Provided data:
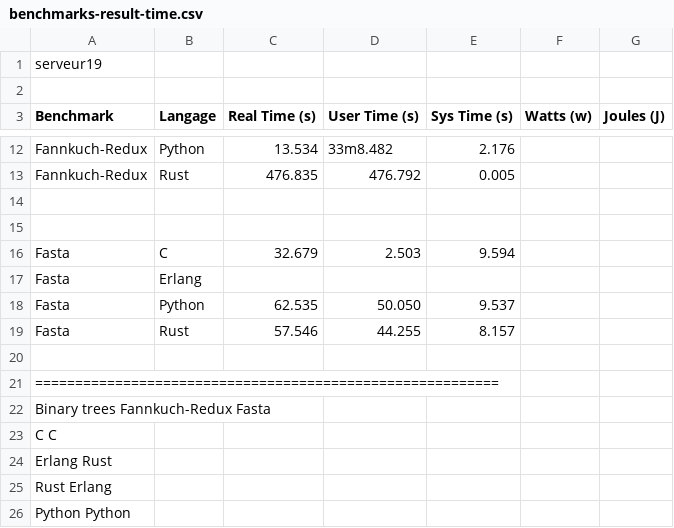
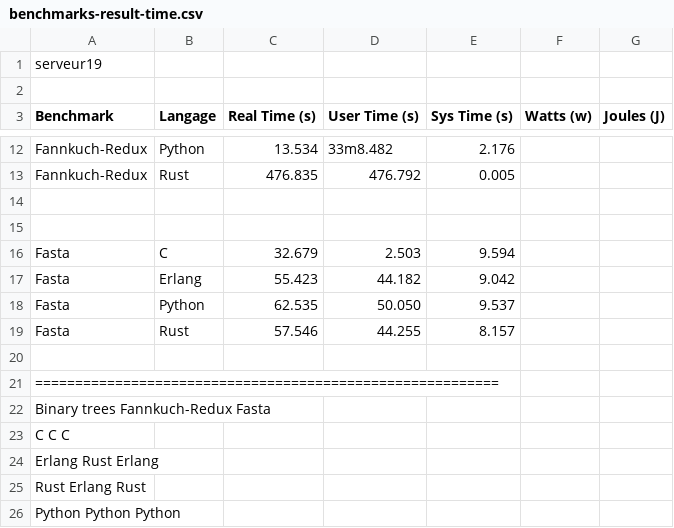
Before and after one commit to reynaldesgr/HPC-Benchmark, a CSV file: results/benchmarks-result-time.csv, drawn as a sheet; only a part is shown, gaps mark what is left out.

Commit message:
Add benchmarks for floating operations

```diff
--- a/results/benchmarks-result-time.csv
+++ b/results/benchmarks-result-time.csv
@@ -16,3 +16,3 @@ Fannkuch-Redux, Rust, 476.835, 476.792, 0.005
 Fasta, C, 32.679, 2.503, 9.594
-Fasta, Erlang,
+Fasta, Erlang, 55.423, 44.182, 9.042
 Fasta, Python, 62.535, 50.050, 9.537
@@ -22,5 +22,5 @@ Fasta, Rust, 57.546, 44.255, 8.157
 Binary trees    Fannkuch-Redux      Fasta
-C               C
-Erlang          Rust
-Rust            Erlang
-Python          Python
+C               C                   C
+Erlang          Rust                Erlang
+Rust            Erlang              Rust
+Python          Python              Python
```
Also changed, not shown: results/benchmarks-result-conso.csv, 21 other files.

Requirement: Find each line in the records that includes the word "benchmarks". Report the total and nothing more.

Response box: 5